- [Activity] Once every line below has been checked for "oakland", give only the number of lines that have it.
######
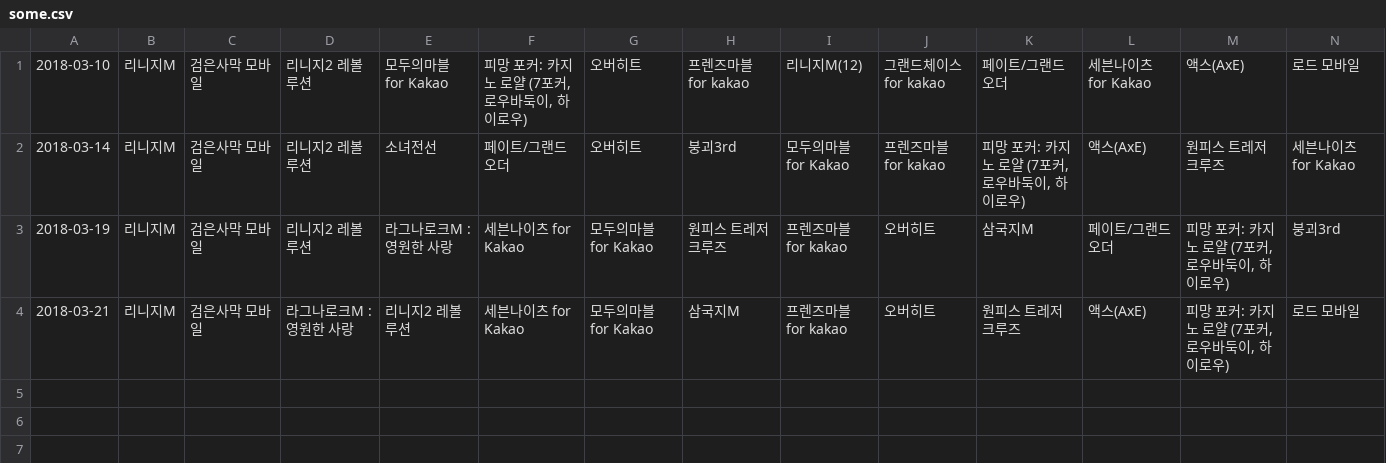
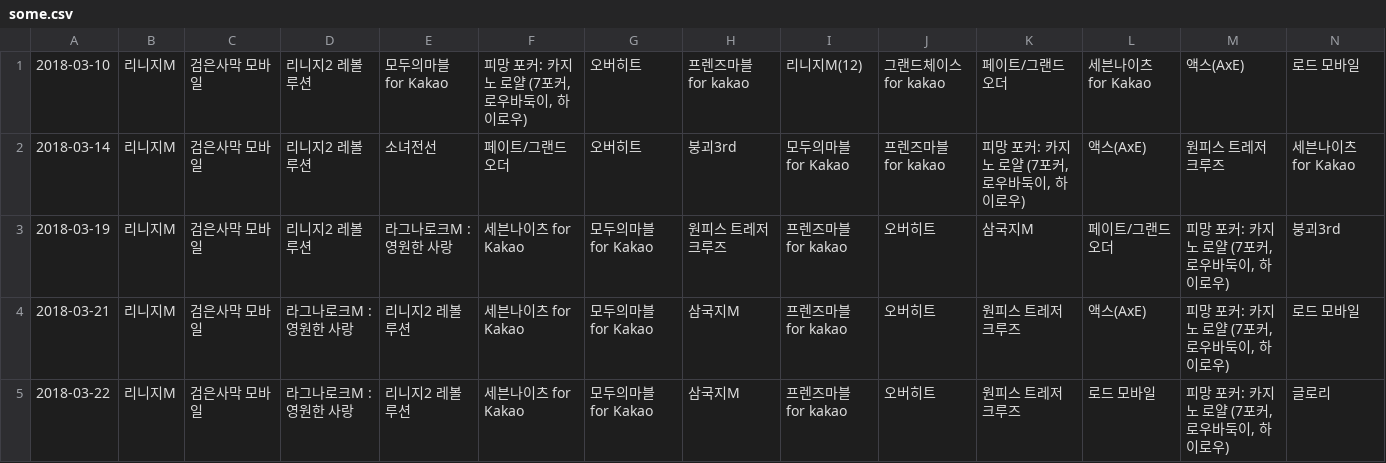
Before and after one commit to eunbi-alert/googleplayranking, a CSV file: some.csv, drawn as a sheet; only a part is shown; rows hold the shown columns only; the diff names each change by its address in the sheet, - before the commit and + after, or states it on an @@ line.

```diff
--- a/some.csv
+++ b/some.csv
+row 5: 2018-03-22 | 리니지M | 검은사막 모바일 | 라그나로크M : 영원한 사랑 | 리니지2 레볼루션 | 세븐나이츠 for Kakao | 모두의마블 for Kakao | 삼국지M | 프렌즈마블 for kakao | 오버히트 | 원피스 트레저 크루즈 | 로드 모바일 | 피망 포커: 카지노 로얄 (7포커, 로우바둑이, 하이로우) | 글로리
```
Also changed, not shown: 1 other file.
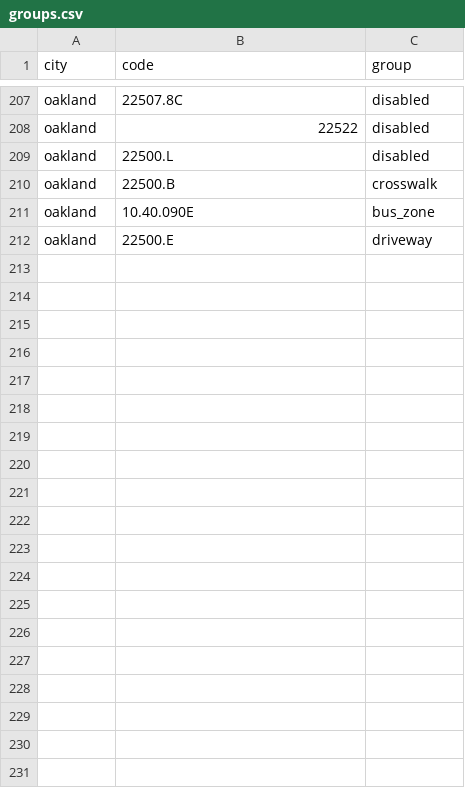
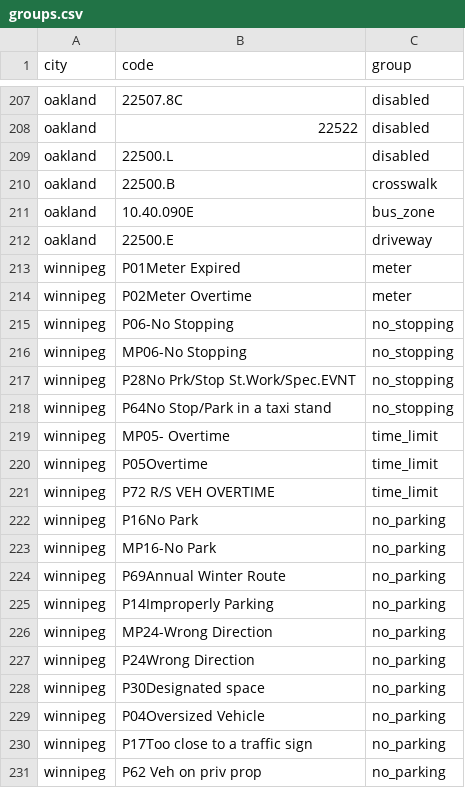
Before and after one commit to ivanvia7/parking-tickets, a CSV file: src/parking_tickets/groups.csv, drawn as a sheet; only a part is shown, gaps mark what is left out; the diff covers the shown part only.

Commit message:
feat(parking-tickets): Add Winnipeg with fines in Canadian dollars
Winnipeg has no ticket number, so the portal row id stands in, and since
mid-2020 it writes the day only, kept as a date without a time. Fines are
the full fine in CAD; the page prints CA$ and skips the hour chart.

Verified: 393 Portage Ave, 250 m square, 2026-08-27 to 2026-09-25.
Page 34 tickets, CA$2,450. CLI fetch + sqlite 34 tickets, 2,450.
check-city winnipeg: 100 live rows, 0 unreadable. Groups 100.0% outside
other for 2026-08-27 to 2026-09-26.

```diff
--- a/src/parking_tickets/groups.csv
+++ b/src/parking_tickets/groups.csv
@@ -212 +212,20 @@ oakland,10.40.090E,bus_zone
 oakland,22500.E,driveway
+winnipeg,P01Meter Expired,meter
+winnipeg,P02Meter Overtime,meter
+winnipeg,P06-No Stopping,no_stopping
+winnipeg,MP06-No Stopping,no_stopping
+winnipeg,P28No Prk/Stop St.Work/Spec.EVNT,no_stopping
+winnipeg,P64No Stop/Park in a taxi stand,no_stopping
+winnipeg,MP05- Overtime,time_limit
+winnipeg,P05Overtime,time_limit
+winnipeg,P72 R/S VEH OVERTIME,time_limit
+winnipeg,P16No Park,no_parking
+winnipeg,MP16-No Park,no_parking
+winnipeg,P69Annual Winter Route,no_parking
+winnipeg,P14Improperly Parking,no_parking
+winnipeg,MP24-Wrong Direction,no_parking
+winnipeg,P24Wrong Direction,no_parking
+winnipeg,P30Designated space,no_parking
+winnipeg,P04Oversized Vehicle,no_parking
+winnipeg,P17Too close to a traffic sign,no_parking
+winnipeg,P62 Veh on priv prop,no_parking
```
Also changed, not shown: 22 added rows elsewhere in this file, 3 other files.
######
- [Response to the exercise] 2